PROVIDED ENTRIES:

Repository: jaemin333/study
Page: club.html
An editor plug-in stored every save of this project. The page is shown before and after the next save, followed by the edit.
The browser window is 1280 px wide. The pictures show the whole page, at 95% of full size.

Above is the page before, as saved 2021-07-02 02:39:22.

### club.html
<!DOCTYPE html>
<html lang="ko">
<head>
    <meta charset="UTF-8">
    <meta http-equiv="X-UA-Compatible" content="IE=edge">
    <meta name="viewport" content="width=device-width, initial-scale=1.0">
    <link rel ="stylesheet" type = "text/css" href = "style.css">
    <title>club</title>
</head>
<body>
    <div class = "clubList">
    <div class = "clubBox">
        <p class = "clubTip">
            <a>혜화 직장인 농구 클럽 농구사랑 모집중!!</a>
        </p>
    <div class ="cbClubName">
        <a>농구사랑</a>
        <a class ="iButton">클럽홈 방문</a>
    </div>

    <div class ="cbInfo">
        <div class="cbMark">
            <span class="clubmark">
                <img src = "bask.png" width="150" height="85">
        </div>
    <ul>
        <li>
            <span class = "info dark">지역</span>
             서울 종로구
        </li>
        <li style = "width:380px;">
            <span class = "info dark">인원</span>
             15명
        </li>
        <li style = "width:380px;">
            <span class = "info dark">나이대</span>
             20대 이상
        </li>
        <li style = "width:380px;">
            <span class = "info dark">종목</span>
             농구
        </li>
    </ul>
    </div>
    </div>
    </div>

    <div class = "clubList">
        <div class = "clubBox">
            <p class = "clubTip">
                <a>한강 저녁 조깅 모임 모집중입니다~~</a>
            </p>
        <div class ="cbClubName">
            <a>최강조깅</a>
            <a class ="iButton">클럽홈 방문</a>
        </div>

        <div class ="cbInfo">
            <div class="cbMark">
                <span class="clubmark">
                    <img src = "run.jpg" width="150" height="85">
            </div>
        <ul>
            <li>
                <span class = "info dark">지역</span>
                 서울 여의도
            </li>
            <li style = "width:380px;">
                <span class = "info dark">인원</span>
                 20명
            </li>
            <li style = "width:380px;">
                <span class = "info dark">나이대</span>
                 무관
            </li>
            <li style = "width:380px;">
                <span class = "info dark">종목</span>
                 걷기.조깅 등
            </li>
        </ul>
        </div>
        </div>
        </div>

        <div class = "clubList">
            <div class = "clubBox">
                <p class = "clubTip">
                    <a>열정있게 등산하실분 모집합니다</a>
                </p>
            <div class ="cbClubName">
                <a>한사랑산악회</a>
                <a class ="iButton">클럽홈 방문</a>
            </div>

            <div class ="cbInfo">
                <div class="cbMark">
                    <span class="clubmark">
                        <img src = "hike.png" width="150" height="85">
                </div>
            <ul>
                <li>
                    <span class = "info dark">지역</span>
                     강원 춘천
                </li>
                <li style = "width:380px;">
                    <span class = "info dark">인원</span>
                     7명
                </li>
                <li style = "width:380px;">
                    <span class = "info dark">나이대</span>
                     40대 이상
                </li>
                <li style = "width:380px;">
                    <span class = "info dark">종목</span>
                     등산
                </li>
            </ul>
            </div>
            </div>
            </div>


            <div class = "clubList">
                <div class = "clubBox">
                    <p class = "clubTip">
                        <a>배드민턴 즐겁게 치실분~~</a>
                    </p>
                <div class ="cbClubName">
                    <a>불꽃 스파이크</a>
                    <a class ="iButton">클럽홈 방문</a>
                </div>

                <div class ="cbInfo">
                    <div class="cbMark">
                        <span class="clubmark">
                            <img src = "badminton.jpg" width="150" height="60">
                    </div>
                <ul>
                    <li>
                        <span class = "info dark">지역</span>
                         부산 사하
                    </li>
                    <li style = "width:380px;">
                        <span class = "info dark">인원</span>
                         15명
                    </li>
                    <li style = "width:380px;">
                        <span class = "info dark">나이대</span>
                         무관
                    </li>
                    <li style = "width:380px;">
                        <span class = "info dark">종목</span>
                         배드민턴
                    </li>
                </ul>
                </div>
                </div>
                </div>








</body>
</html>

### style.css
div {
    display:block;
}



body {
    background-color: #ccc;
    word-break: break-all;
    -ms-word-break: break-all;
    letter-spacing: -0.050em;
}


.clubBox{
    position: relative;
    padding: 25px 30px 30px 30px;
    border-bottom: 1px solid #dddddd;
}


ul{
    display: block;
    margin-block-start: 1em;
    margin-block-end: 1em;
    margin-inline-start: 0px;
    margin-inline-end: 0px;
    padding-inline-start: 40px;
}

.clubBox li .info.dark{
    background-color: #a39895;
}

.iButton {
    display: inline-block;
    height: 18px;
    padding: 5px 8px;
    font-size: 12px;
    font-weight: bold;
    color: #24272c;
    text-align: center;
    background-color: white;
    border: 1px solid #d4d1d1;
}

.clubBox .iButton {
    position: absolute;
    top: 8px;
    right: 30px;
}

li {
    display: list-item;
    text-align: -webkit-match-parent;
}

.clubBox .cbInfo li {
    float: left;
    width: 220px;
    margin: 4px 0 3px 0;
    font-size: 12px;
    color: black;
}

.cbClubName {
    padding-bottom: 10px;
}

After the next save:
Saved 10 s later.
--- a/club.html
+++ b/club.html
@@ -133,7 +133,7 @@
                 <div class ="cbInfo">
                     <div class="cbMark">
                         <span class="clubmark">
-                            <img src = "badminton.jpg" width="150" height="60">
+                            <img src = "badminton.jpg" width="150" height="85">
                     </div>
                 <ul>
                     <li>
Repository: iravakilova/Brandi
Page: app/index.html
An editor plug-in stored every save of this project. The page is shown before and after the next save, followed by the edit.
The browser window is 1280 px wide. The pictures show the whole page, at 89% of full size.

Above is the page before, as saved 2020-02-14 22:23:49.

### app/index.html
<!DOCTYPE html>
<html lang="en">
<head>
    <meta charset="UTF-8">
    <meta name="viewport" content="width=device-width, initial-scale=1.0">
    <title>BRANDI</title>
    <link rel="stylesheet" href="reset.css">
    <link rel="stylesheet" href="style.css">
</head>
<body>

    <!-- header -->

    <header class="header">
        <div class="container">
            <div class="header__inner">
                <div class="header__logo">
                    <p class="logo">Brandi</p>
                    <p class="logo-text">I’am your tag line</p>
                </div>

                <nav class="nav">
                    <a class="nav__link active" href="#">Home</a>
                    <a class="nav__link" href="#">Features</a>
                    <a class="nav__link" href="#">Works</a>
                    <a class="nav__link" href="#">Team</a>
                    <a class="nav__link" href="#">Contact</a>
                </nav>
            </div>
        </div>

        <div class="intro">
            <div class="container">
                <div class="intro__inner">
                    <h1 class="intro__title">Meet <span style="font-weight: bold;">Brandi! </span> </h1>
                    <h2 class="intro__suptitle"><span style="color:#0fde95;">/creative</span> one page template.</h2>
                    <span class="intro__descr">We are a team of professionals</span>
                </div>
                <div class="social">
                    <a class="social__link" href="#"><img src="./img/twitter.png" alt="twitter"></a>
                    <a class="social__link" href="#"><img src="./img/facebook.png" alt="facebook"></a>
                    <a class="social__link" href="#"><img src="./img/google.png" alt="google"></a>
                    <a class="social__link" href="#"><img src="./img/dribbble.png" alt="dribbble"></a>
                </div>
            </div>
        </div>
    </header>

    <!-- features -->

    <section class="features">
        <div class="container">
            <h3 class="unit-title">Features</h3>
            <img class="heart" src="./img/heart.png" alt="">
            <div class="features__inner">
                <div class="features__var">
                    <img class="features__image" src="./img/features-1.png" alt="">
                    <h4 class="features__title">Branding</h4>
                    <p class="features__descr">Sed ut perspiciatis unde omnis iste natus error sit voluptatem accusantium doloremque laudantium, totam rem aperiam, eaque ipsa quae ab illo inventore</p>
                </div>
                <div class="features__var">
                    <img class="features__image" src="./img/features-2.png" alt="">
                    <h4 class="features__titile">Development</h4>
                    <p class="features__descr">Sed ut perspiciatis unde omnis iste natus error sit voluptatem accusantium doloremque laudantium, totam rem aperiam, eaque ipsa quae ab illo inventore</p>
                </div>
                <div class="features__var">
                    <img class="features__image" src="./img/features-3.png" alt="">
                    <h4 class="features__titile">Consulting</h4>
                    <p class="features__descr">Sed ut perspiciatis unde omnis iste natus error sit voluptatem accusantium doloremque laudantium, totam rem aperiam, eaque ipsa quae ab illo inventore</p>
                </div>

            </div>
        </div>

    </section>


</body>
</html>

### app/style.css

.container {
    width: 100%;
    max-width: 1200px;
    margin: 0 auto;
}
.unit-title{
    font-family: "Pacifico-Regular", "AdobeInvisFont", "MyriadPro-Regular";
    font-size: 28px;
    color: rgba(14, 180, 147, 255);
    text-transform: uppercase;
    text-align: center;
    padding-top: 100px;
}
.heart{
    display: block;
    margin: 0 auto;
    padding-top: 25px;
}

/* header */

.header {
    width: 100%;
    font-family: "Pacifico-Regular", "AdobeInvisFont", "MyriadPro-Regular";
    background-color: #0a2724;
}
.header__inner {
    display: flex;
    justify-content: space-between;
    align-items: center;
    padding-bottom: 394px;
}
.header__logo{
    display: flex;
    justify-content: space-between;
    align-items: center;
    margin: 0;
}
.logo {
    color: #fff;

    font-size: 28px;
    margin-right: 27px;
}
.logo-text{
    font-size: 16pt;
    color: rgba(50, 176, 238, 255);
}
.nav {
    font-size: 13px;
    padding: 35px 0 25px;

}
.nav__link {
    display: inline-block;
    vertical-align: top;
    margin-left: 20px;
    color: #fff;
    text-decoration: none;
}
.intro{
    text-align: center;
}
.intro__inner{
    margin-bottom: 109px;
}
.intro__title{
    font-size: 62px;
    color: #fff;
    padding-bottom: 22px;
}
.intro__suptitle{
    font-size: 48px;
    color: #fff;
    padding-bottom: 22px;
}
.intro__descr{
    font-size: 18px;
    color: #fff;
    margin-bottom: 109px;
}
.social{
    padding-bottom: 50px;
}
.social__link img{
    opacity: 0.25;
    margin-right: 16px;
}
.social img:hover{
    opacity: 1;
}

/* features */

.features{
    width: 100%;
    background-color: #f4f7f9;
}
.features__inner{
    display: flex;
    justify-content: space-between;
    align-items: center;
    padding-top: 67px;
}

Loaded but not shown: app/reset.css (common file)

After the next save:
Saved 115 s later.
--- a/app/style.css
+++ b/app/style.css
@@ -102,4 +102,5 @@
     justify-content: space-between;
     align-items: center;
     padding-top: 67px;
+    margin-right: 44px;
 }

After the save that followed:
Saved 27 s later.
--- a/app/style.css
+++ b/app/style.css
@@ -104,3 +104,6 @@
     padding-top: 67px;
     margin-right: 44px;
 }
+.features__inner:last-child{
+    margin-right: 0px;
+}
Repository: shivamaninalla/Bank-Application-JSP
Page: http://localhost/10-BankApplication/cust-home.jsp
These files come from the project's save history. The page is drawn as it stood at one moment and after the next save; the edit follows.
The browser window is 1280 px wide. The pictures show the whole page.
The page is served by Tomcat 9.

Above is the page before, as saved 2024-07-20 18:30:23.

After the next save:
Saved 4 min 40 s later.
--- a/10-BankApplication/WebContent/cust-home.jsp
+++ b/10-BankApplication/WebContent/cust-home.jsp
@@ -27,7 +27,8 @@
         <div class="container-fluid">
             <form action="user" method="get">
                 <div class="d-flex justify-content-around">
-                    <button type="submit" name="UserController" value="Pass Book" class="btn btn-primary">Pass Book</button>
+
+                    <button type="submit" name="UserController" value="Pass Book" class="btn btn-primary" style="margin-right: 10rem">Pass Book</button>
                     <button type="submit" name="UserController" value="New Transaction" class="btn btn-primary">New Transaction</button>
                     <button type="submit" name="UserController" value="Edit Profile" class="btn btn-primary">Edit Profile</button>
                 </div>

PROBLEM: Once you have found every line in the listing that holds the string "html", copy each of them.

WORKED SOLUTION:
Page: club.html
### club.html
<!DOCTYPE html>
<html lang="ko">
</html>
--- a/club.html
+++ b/club.html
Page: app/index.html
### app/index.html
<!DOCTYPE html>
<html lang="en">
</html>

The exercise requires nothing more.